WASHINGTON (Reuters) - A gauge of future U.S. economic activity rose in June, supporting views of a stronger growth performance in the second half of the year.
The Conference Board said on Friday that its Leading Economic Index increased 0.3 percent last month after an upwardly revised 0.7 percent rise in May.
Economists polled by Reuters had expected the index to rise 0.5 percent after May’s previously reported 0.5 percent gain.
“Broad-based increases in the LEI over the last six months signal an economy that is expanding in the near term and may even somewhat accelerate in the second half,” said Ataman Ozyildirim, an economist at the Conference Board.
“Housing permits, the weakest indicator during this period, reflects some risk to this improving outlook.
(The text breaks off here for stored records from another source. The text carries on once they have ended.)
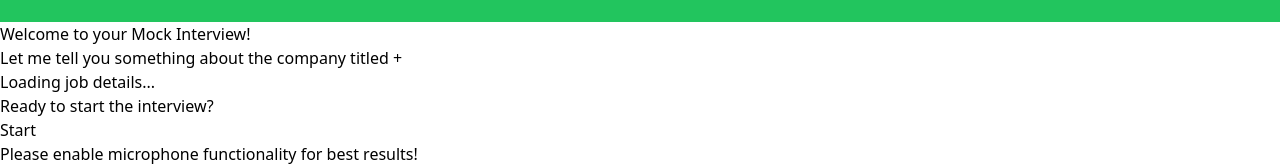
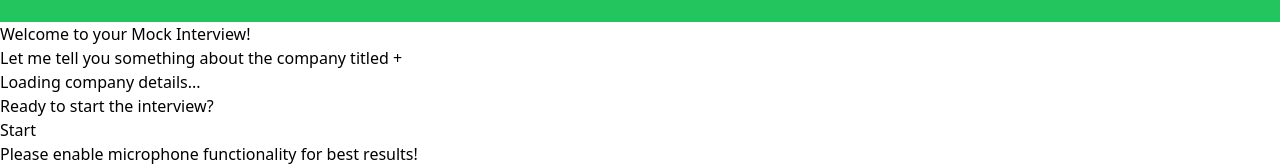
Before and after one commit to Mark-Quirante/Interview.io, a React (Vite) app: page /Starter in a window 1280 px wide. Shown: the part 206-372 px from the top of the page. Built offline with nearby package versions, Linux system fonts and the light colour scheme; no server answers.

Commit message:
fixed typos

```diff
--- a/src/Starter.jsx
+++ b/src/Starter.jsx
@@ -38,13 +38,15 @@ function Starter() {
 		};
 
 		fetchOpenAIResponse();
-	}, [companyName, openai]); // Dependency array includes jobTitle and openai
+	}, [companyName, openai]); // Dependency array includes companyName and openai
 
 	return (
 		<div className="container">
 			<h1>Welcome to your Mock Interview!</h1>
-			<h2>Let me tell you something about the company titled + {companyName}</h2>
-			<p>{responseText ? responseText : "Loading job details..."}</p>
+			<h2>
+				Let me tell you something about the company titled + {companyName}
+			</h2>
+			<p>{responseText ? responseText : "Loading company details..."}</p>
 			<p>Ready to start the interview?</p>
 			<button type="submit">Start</button>
 			<p>Please enable microphone functionality for best results!</p>
```
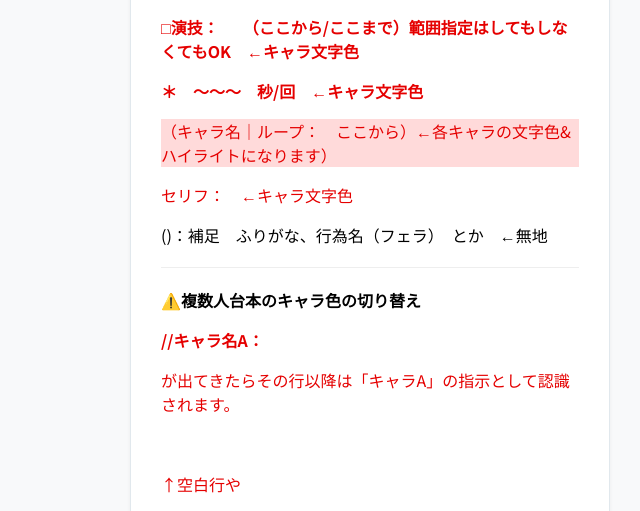
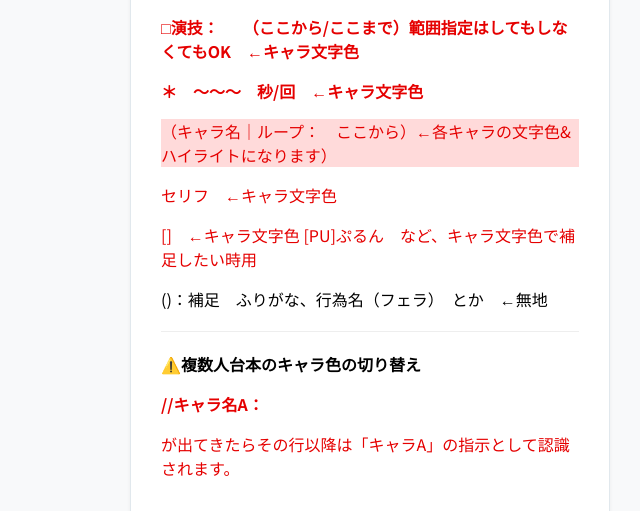
Before and after one commit to yunipon/yunifusu_circletools, a PHP site: page /multi.php in a window 1280 px wide. Shown: the part 1650-2161 px from the top of the page, without its empty margins (640-1280 px from the left). Run offline with PHP 8.4, Linux system fonts and the light colour scheme; some libraries are stand-ins or nearby versions.

Commit message:
[]の抜き出しルールを追加

```diff
--- a/page-main/multi.php
+++ b/page-main/multi.php
@@ -164,7 +164,8 @@
             <p style="color: #E50000; font-weight: bold;">□演技：　　（ここから/ここまで）範囲指定はしてもしなくてもOK　←キャラ文字色</p>
             <p style="color: #E50000; font-weight: bold;">＊　〜〜〜　秒/回　←キャラ文字色</p>
             <p style="background-color: #FFDADA; color: #E50000;">（キャラ名｜ループ：　ここから）←各キャラの文字色&ハイライトになります）</p>
-            <p style="color: #E50000;">セリフ：　←キャラ文字色</p>
+            <p style="color: #E50000;">セリフ　←キャラ文字色</p>
+            <p style="color: #E50000;">[]　←キャラ文字色 [PU]ぷるん　など、キャラ文字色で補足したい時用</p>
             <p style="color: #000000;">()：補足　ふりがな、行為名（フェラ）　とか　←無地</p>
           </div>
 
--- a/script-tool/maintools.js
+++ b/script-tool/maintools.js
@@ -40,6 +40,7 @@ const defaultExtract = [
   { label: '【】内削除', pattern: '【[^】]*】', active: true },
   { label: '()内削除', pattern: '[（\\(][^）\\)]*[）\\)]', active: true },
   { label: '《》内削除', pattern: '《[^》]*》', active: true },
+  { label: '[]内削除', pattern: '\\[[^\\]]*\\]', active: true },
   { label: 'スペース削除（文章の途中のスペースも削除）', pattern: '[ 　]', active: true }
 ];
 
```
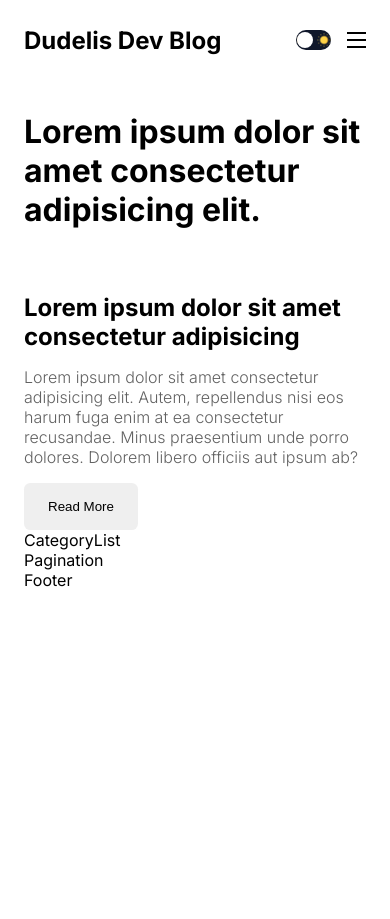
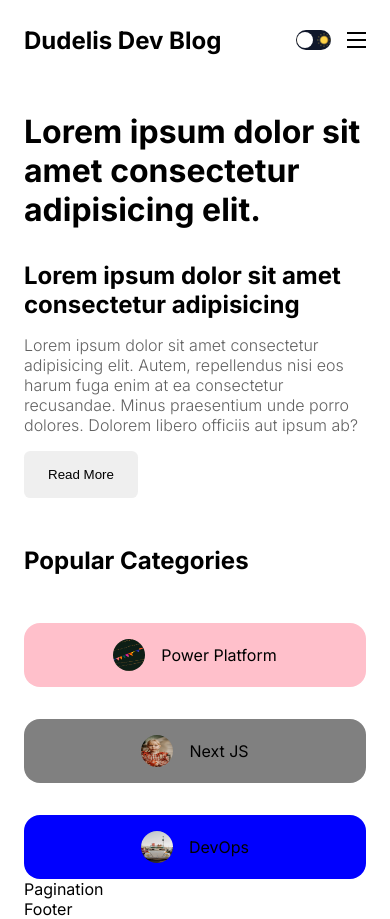
Before and after one commit to dudelis/next-js-blog, a Next.js app: page / in a window 390 px wide. Before the commit the page ends 844 px from the top, so only its background shows below. Built offline with nearby package versions, Linux system fonts and the light colour scheme.

Commit message:
adds Category List component - initial draft

```diff
--- a/src/app/globals.css
+++ b/src/app/globals.css
@@ -17,7 +17,8 @@
 
 body {
   max-width: 100vw;
-  overflow: hidden;
+  overflow: auto;
+
 }
 
 a {
@@ -37,6 +38,7 @@ a {
   min-height: 100vh;
   background-color: var(--bg);
   color: var(--text);
+
 }
 
 .wrapper {
--- a/src/components/CategoryList/CategoryList.tsx
+++ b/src/components/CategoryList/CategoryList.tsx
@@ -1,13 +1,54 @@
 import * as React from 'react';
 import styles from './categorylist.module.css'
+import Link from 'next/link';
+import Image from 'next/image';
 
-export interface ICategoryListProps {
+export type TCategory = {
+  name: string,
+  color: string,
+  imageUrl: string
+}
+export type TCategoryListProps = {
+  categories: TCategory[]
 }
 
-export default function CategoryList (props: ICategoryListProps) {
+const categoryListProps: TCategoryListProps = {
+  categories: [
+    {
+      name: "Power Platform",
+      color: "pink",
+      imageUrl: "/style.png"
+    },
+    {
+      name: "Next JS",
+      color: "grey",
+      imageUrl: "/fashion.png"
+    },
+    {
+      name: "DevOps",
+      color: "blue",
+      imageUrl: "/food.png"
+    }
+  ]
+}
+
+
+export default function CategoryList(props: TCategoryListProps) {
   return (
     <div className={styles.container}>
-      CategoryList
+      <h2 className={styles.title}>Popular Categories</h2>
+      <div className={styles.categories}>
+        {categoryListProps.categories.map((item, index) => (
+          <Link key={index} href={`/blog?cat=${item.name.toLowerCase()}`}
+            className={`${styles.category} ${styles[item.name.toLocaleLowerCase()]}`}
+            style={{background: item.color}}
+            >
+            <Image src={item.imageUrl} alt="" width={32} height={32} className={styles.image} />
+            {item.name}
+          </Link>
+        ))}
+
+      </div>
     </div>
   );
 }
--- a/src/components/CategoryList/categorylist.module.css
+++ b/src/components/CategoryList/categorylist.module.css
@@ -1,2 +1,56 @@
 .container {
 }
+
+.title {
+  margin: 3rem 0;
+}
+
+.categories {
+  display: flex;
+  flex-wrap: wrap;
+  justify-content: space-between;
+  gap: 2rem;
+}
+
+.category {
+  display: flex;
+  align-items: center;
+  gap: 1rem;
+  width: 20%;
+  height: 4rem;
+  justify-content: center;
+  border-radius: 1rem;
+  padding: 0 1rem;
+}
+.image {
+  border-radius: 50%;
+}
+
+@media screen and (max-width: 1280px) {
+  .category {
+    width: 25%;
+  }
+}
+@media screen and (max-width: 1024px) {
+  .category {
+    width: 30%;
+  }
+}
+@media screen and (max-width: 768px) {
+  .category {
+    width: 45%;
+  }
+}
+@media screen and (max-width: 640px) {
+  .category {
+    width: 100%;
+  }
+  .post {
+    margin-top: 2rem;
+    flex-direction: column;
+    display: flex;
+    justify-content: space-between;
+    gap: 2rem;
+    align-items: center;
+  }
+}
--- a/src/components/Featured/featured.module.css
+++ b/src/components/Featured/featured.module.css
@@ -53,6 +53,9 @@
   .title {
     font-size: 3rem;
   }
+  .imageContainer{
+    display: none;
+  }
 }
 @media screen and (max-width: 768px) {
   .title {
@@ -71,11 +74,4 @@
     gap: 2rem;
     align-items: center;
   }
-  .imageContainer {
-    flex: 1;
-    height: 500px;
-    position:relative;
-    width: 100vh;
-
-  }
 }
```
But favorable financial conditions, generally positive trends in the labor markets and the outlook for new orders in manufacturing have offset the housing market weakness over the past six months.”
Reporting By Lucia Mutikani; Editing by Chizu Nomiyama